Chávez’s supporters in the National Assembly have announced their intention to name the 12 new justices by July and remove sitting justices whom they identify with the opposition. The Supreme Court will have jurisdiction over any legal challenges surrounding the recall referendum, which is scheduled for August 15.
A political takeover of the Supreme Court will also compound the damage already done to judicial independence by policies pursued by the Court itself. The Supreme Court, which has administrative control over the judiciary, has suspended a program that would reduce the large number of judges who do not have security of tenure. It has summarily fired judges after they decided politically controversial cases. And the Supreme Court has allowed the country’s second highest court to shut down by failing to resolve the legal appeals of its dismissed judges.
Chávez’s allies justify the measures as a response to the intransigence of President Chávez’s opponents. They insist that many judges decide cases based on their political convictions rather than the dictates of the law. As an example, they cite the Supreme Court’s failure to convict alleged participants in the 2002 coup.
“Chávez should be working to strengthen the rule of law in Venezuela,” said Vivanco. “Instead his government is rigging the justice system to favor its own interests.”

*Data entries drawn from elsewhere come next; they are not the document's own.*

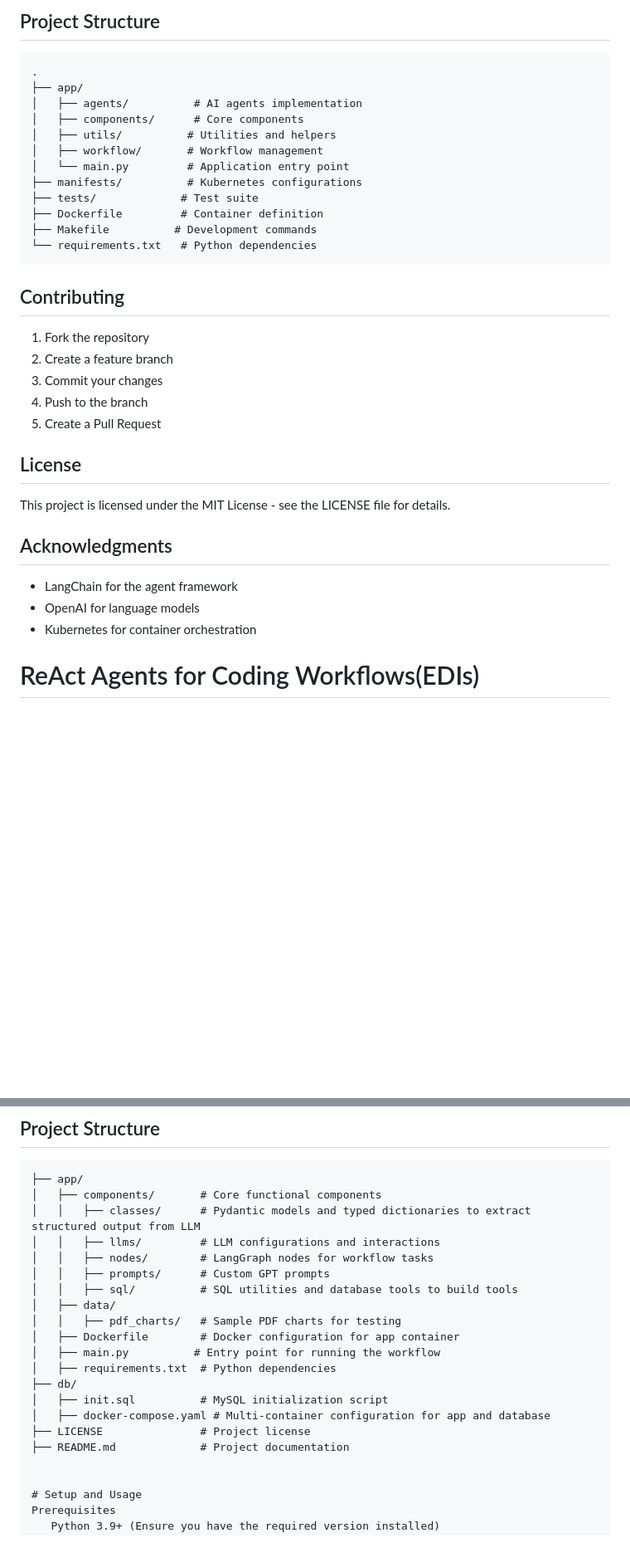
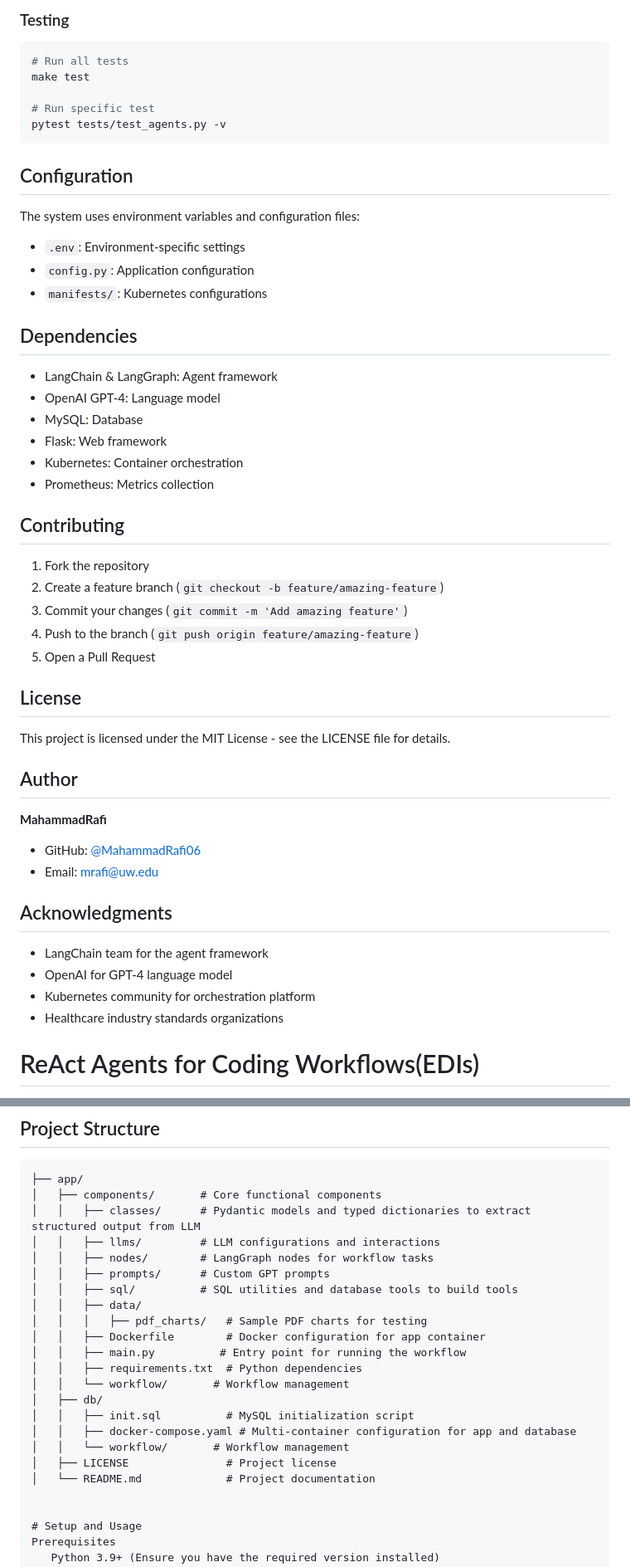
Before and after one commit to MahammadRafi06/ClaimBot837, a Markdown page: README.md, 2 parts joined by grey strips. Shown at 83% size. Drawn GitHub-style; blank space fills up the shorter version.

````diff
--- a/README.md
+++ b/README.md
@@ -234,38 +250,56 @@ make docker-build
 ```
 
-## Project Structure
+### Testing
+
+```bash
+# Run all tests
+make test
+
+# Run specific test
+pytest tests/test_agents.py -v
 ```
-.
-├── app/
-│   ├── agents/          # AI agents implementation
-│   ├── components/      # Core components
-│   ├── utils/          # Utilities and helpers
-│   ├── workflow/       # Workflow management
-│   └── main.py         # Application entry point
-├── manifests/          # Kubernetes configurations
-├── tests/             # Test suite
-├── Dockerfile         # Container definition
-├── Makefile          # Development commands
-└── requirements.txt   # Python dependencies
-```
+
+## Configuration
+
+The system uses environment variables and configuration files:
+
+- `.env`: Environment-specific settings
+- `config.py`: Application configuration
+- `manifests/`: Kubernetes configurations
+
+## Dependencies
+
+- LangChain & LangGraph: Agent framework
+- OpenAI GPT-4: Language model
+- MySQL: Database
+- Flask: Web framework
+- Kubernetes: Container orchestration
+- Prometheus: Metrics collection
 
 ## Contributing
 
 1. Fork the repository
-2. Create a feature branch
-3. Commit your changes
-4. Push to the branch
-5. Create a Pull Request
+2. Create a feature branch (`git checkout -b feature/amazing-feature`)
+3. Commit your changes (`git commit -m 'Add amazing feature'`)
+4. Push to the branch (`git push origin feature/amazing-feature`)
+5. Open a Pull Request
 
 ## License
 
 This project is licensed under the MIT License - see the LICENSE file for details.
 
+## Author
+
+**MahammadRafi**
+- GitHub: [@MahammadRafi06](https://github.com/MahammadRafi06)
+- Email: mrafi@uw.edu
+
 ## Acknowledgments
 
-- LangChain for the agent framework
-- OpenAI for language models
-- Kubernetes for container orchestration
+- LangChain team for the agent framework
+- OpenAI for GPT-4 language model
+- Kubernetes community for orchestration platform
+- Healthcare industry standards organizations
 
 
 # ReAct Agents for Coding Workflows(EDIs)
@@ -315,16 +349,18 @@ Compliant EDI Claims: A validated X12 837 Professional EDI file, starting with t
 │   │   ├── nodes/        # LangGraph nodes for workflow tasks
 │   │   ├── prompts/      # Custom GPT prompts
 │   │   ├── sql/          # SQL utilities and database tools to build tools
-│   ├── data/
-│   │   ├── pdf_charts/   # Sample PDF charts for testing
-│   ├── Dockerfile        # Docker configuration for app container
-│   ├── main.py          # Entry point for running the workflow
-│   ├── requirements.txt  # Python dependencies
-├── db/
-│   ├── init.sql          # MySQL initialization script
-│   ├── docker-compose.yaml # Multi-container configuration for app and database
-├── LICENSE               # Project license
-├── README.md             # Project documentation
+│   │   ├── data/
+│   │   │   ├── pdf_charts/   # Sample PDF charts for testing
+│   │   ├── Dockerfile        # Docker configuration for app container
+│   │   ├── main.py          # Entry point for running the workflow
+│   │   ├── requirements.txt  # Python dependencies
+│   │   └── workflow/       # Workflow management
+│   ├── db/
+│   │   ├── init.sql          # MySQL initialization script
+│   │   ├── docker-compose.yaml # Multi-container configuration for app and database
+│   │   └── workflow/       # Workflow management
+│   ├── LICENSE               # Project license
+│   └── README.md             # Project documentation
 
 
 # Setup and Usage
````
Also changed, not shown: other parts of README.md (+138 -122 lines).
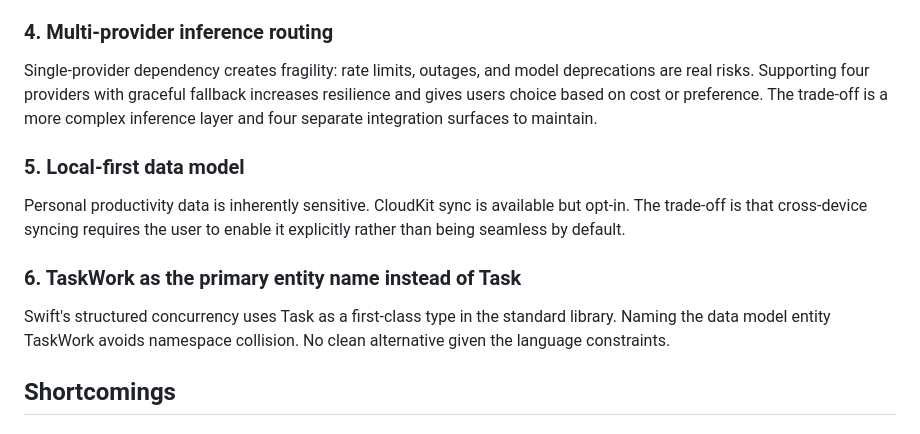
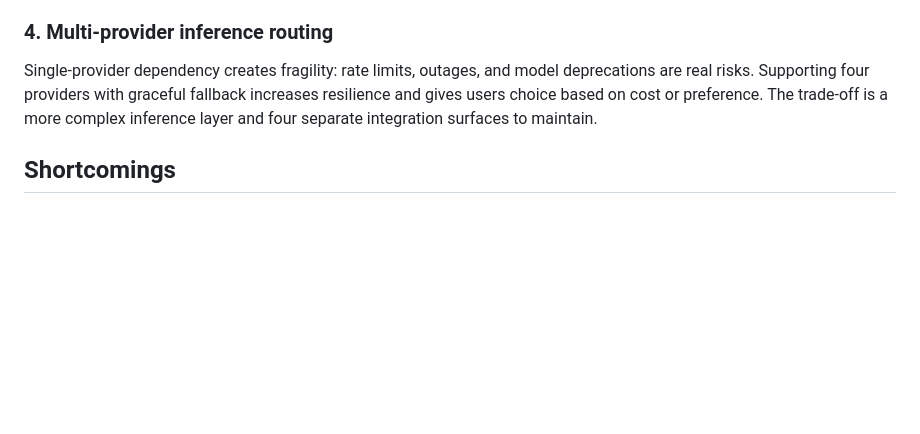
Before and after one commit to DarshiniSP/Reverie, a Markdown page: README.md, the part around the change. Rendered like a GitHub page; blank space fills up the shorter version.

```diff
--- a/README.md
+++ b/README.md
@@ -63,12 +63,6 @@ Users cannot consistently self-censor when talking to an AI. Telling someone "do
 ### 4. Multi-provider inference routing
 Single-provider dependency creates fragility: rate limits, outages, and model deprecations are real risks. Supporting four providers with graceful fallback increases resilience and gives users choice based on cost or preference. The trade-off is a more complex inference layer and four separate integration surfaces to maintain.
 
-### 5. Local-first data model
-Personal productivity data is inherently sensitive. CloudKit sync is available but opt-in. The trade-off is that cross-device syncing requires the user to enable it explicitly rather than being seamless by default.
-
-### 6. TaskWork as the primary entity name instead of Task
-Swift's structured concurrency uses Task as a first-class type in the standard library. Naming the data model entity TaskWork avoids namespace collision. No clean alternative given the language constraints.
-
 ## Shortcomings
 
 ### 1. No server-side infrastructure
```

What makes the developments in Venezuela even more alarming is their potential impact on the country’s already explosive political situation, particularly the tensions surrounding the successful effort of President Chávez’s opponents to call for the national referendum that could end his presidency.
When the country’s National Electoral Council (CNE) disqualified hundreds of thousands of signatures on a petition to authorize the referendum, thousands of people joined street protests, which culminated in violent confrontations with state security forces that left 13 people dead, scores wounded, and hundreds more in police detention. In May, after voters were given the opportunity to verify disqualified signatures, the CNE announced that enough signatures had been collected to force the recall vote.
Whether the current crisis is resolved peacefully and lawfully will depend in large part on the country’s judiciary. It is the courts that must ultimately determine whether the CNE’s decisions are valid—as well as whether the actions of Chávez’s supporters and opponents, in the streets and elsewhere, are legally permissible.
The report offers recommendations to the Venezuelan government for salvaging the independence of the judiciary. Human Rights Watch urged President Chávez to instruct his supporters in the National Assembly to suspend implementation of the new court-packing law immediately and eliminate the provisions that undermine the independence of the judiciary. The Venezuelan Supreme Court should strike down the provisions of the court-packing law that subject the court to the political agenda of the governing coalition. The high court should also take steps to ensure that lower court judges are not subject to political persecution.
The Organization of American States (OAS) should closely monitor the situation of the Venezuelan judiciary. Unless concrete steps are taken immediately to reverse these threats to judicial independence, the secretary general of the OAS should use his authority under the Inter-American Democratic Charter to address the issue. Article 18 authorizes the secretary general to take actions, with the prior consent of the government concerned, to analyze threats to a country’s “democratic political institutional process,” and seek a collective response from the OAS.
During Venezuela’s 2002 coup, the Charter was crucial in mobilizing member states to join the chorus of condemnation that helped restore President Chávez to office. “The Charter helped save Venezuelan democracy from Chávez’s foes during the 2002 coup,” said Vivanco. “Now it could help protect Venezuela from this new threat.”